TASK OBJECTIVE – Using the word "isDone" as the filter, copy each matching line from the records.

(Front-end code edit data)
+++++
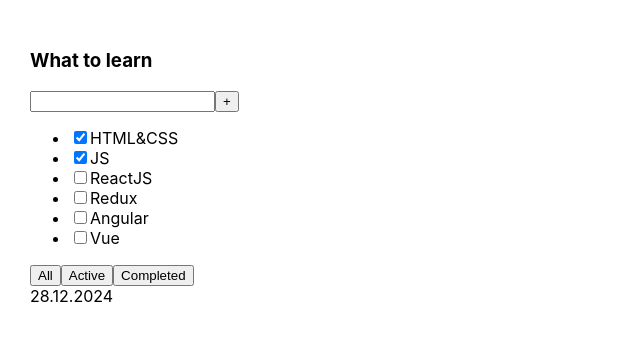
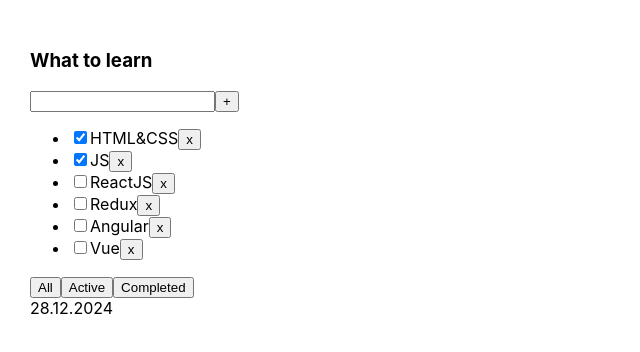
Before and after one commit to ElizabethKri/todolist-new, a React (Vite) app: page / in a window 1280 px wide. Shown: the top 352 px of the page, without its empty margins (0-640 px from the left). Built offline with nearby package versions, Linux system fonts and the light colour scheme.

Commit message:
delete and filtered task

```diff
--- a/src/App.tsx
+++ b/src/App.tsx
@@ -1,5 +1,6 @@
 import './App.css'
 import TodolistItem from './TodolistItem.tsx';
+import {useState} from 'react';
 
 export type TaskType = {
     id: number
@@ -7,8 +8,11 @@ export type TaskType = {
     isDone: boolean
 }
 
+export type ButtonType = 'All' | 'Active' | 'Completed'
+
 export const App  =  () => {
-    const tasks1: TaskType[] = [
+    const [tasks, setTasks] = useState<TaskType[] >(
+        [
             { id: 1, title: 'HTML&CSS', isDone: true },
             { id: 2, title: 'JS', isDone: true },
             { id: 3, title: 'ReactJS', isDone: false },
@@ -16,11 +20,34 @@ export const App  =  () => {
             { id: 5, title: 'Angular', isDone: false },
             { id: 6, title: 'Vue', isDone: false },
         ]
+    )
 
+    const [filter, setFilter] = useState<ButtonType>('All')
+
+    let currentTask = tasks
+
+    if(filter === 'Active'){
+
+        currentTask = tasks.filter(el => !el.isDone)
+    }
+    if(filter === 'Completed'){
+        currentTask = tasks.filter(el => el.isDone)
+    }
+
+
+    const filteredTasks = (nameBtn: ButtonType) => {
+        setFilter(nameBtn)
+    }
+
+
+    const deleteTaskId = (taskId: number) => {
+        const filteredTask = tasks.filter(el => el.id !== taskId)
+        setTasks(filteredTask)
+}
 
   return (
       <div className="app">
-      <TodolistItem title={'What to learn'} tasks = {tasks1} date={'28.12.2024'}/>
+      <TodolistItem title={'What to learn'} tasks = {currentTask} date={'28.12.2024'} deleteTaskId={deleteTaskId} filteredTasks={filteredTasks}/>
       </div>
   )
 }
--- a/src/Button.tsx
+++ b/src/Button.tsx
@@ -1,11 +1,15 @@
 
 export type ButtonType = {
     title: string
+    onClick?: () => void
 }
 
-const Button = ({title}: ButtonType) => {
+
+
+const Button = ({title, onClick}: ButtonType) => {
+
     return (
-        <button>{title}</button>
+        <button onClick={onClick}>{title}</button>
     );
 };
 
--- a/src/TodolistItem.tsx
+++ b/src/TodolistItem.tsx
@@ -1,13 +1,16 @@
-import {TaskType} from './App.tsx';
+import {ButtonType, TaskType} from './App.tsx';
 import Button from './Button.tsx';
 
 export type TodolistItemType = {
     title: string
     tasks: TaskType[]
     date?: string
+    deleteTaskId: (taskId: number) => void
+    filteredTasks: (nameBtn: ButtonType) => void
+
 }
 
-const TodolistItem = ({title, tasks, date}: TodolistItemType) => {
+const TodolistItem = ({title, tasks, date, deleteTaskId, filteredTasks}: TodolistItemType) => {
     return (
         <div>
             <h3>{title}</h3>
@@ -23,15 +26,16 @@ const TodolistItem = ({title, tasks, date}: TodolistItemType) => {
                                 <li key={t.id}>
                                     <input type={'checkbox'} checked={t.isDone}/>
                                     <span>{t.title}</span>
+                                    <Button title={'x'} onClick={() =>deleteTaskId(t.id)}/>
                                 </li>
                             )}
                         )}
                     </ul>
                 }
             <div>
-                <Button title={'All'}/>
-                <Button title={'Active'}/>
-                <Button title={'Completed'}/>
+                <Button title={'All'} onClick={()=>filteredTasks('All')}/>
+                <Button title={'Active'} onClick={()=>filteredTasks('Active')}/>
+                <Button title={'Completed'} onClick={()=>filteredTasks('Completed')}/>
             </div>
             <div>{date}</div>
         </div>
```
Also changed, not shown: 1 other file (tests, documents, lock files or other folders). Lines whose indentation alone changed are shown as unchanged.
+++++
RESPONSE TO THIS TASK –
     isDone: boolean
             { id: 1, title: 'HTML&CSS', isDone: true },
             { id: 2, title: 'JS', isDone: true },
             { id: 3, title: 'ReactJS', isDone: false },
             { id: 5, title: 'Angular', isDone: false },
             { id: 6, title: 'Vue', isDone: false },
+        currentTask = tasks.filter(el => !el.isDone)
+        currentTask = tasks.filter(el => el.isDone)
                                     <input type={'checkbox'} checked={t.isDone}/>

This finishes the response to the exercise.